Misinformation is not like a plumbing problem you fix. It is a social condition, like crime, that you must constantly monitor and adjust toTOM ROSENTIEL
But so far we are just talking about what’s visible on the surface. This gets worse. If you look closely, all the fake news, baseless opinions, and seeming facts actually might be designed just for you. Just like we get advertisements targeted to our profile, news and social media also use a similar algorithm to keep you engaged with the platform by promoting content that aligns with your views. This also feeds into the psychology of surrounding you with (mis)information that supports your viewpoint.
A 2016 study that analyzed 376 million Facebook users’ interactions with over 900 news outlets found that people tend to seek information that aligns with their views.
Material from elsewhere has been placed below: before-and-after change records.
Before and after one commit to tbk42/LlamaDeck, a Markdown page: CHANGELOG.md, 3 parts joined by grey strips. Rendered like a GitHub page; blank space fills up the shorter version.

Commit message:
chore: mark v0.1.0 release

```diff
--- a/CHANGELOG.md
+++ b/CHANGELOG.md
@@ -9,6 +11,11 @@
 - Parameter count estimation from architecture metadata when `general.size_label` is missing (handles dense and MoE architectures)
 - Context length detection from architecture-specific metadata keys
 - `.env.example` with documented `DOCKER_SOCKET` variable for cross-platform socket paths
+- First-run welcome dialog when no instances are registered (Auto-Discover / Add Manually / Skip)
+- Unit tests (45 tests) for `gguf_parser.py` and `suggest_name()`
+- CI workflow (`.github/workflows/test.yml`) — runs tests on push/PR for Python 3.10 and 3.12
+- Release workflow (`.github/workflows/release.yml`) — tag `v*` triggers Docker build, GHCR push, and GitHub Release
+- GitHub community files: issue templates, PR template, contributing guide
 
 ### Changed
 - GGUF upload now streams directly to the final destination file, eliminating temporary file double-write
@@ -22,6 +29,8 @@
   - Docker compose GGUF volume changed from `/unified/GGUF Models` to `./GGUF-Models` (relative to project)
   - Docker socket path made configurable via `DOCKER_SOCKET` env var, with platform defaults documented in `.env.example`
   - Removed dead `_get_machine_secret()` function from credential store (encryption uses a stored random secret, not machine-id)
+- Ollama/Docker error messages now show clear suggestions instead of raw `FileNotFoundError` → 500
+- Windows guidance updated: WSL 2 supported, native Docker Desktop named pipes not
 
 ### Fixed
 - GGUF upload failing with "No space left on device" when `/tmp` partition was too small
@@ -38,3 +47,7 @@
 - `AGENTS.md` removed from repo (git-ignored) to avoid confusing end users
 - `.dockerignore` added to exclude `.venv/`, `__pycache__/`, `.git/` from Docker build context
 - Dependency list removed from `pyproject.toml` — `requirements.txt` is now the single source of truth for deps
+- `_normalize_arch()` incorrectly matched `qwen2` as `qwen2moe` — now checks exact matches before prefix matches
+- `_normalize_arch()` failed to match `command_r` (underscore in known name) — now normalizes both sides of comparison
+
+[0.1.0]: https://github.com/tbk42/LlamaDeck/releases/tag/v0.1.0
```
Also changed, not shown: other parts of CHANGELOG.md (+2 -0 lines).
For content platforms, it makes sense to keep you hooked and keep clicking on ads. So, you can see how this forms into a vicious cycle.
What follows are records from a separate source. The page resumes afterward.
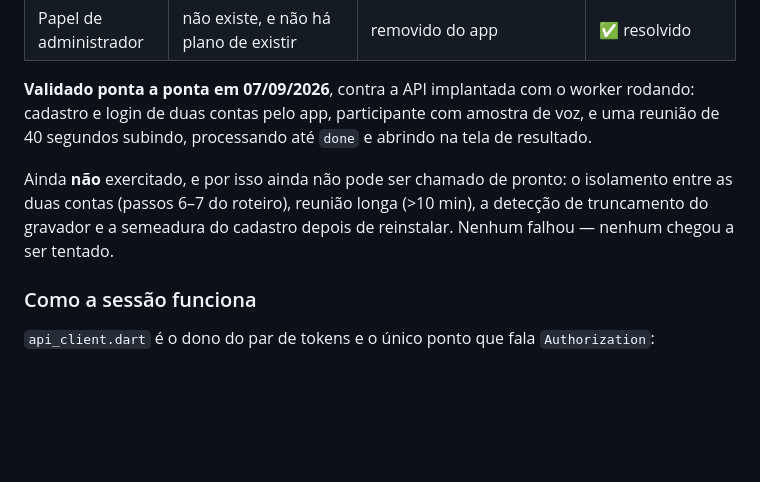
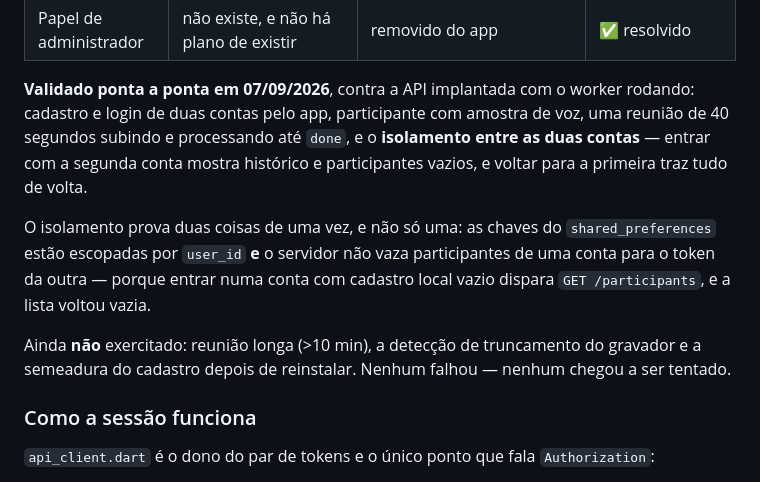
Before and after one commit to leandroalexandre-ifg/scitechear-frontend, a Markdown page: README.md, the part around the change. Rendered like a GitHub page; blank space fills up the shorter version.

```diff
--- a/README.md
+++ b/README.md
@@ -282,13 +282,19 @@ arquivo do servidor dentro.
 
 **Validado ponta a ponta em 07/09/2026**, contra a API implantada com o
 worker rodando: cadastro e login de duas contas pelo app, participante com
-amostra de voz, e uma reunião de 40 segundos subindo, processando até `done`
-e abrindo na tela de resultado.
+amostra de voz, uma reunião de 40 segundos subindo e processando até `done`,
+e o **isolamento entre as duas contas** — entrar com a segunda conta mostra
+histórico e participantes vazios, e voltar para a primeira traz tudo de
+volta.
 
-Ainda **não** exercitado, e por isso ainda não pode ser chamado de pronto: o
-isolamento entre as duas contas (passos 6–7 do roteiro), reunião longa
-(>10 min), a detecção de truncamento do gravador e a semeadura do cadastro
-depois de reinstalar. Nenhum falhou — nenhum chegou a ser tentado.
+O isolamento prova duas coisas de uma vez, e não só uma: as chaves do
+`shared_preferences` estão escopadas por `user_id` **e** o servidor não vaza
+participantes de uma conta para o token da outra — porque entrar numa conta
+com cadastro local vazio dispara `GET /participants`, e a lista voltou vazia.
+
+Ainda **não** exercitado: reunião longa (>10 min), a detecção de truncamento
+do gravador e a semeadura do cadastro depois de reinstalar. Nenhum falhou —
+nenhum chegou a ser tentado.
 
 ### Como a sessão funciona
 
```
Also changed, not shown: docs/FRONTEND_ARCHITECTURE.md (+17 -5 lines), docs/TESTE_CONJUNTO.md (+15 -1 lines).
Underneath this, there are thousands of computers analyzing every tweet, every Facebook post, and every Instagram post to better understand every demographic and also gain enough knowledge about individuals. This information feeds into content writers, paid bloggers, media creators at large media houses to produce content around specific opinions and with a specific tone. This is called Sentiment analysis, one of the AI algorithms. To make the matter worse, companies have started to use this analysis and employ sophisticated AI-based content creators, such as Quill, Wordsmith, Articoolo, and dump an even larger amount of text and media online. This technology is evolving and has a name, GAN (Generative Adversarial Networks).
Where will this land us into? How will the new generation consume online information? How susceptible will they be to an algorithmic content bubble that they unwittingly create?
I think that collectively speaking, we humans have a sinister side. We are driven by our primal instincts of success, power, comfort, and convenience and left unchecked, we tend to favor our black horned devil more than the white cupid. Actors on social platforms will continue to evolve and take advantage of our instincts.
Technology can fix this. But where is the motivation to do that. I think the hope lies in a belief that the human collective eventually comes together to fight evil. I am just not too sure if that idea sustains in future when humanity is left to fight an algorithm it created.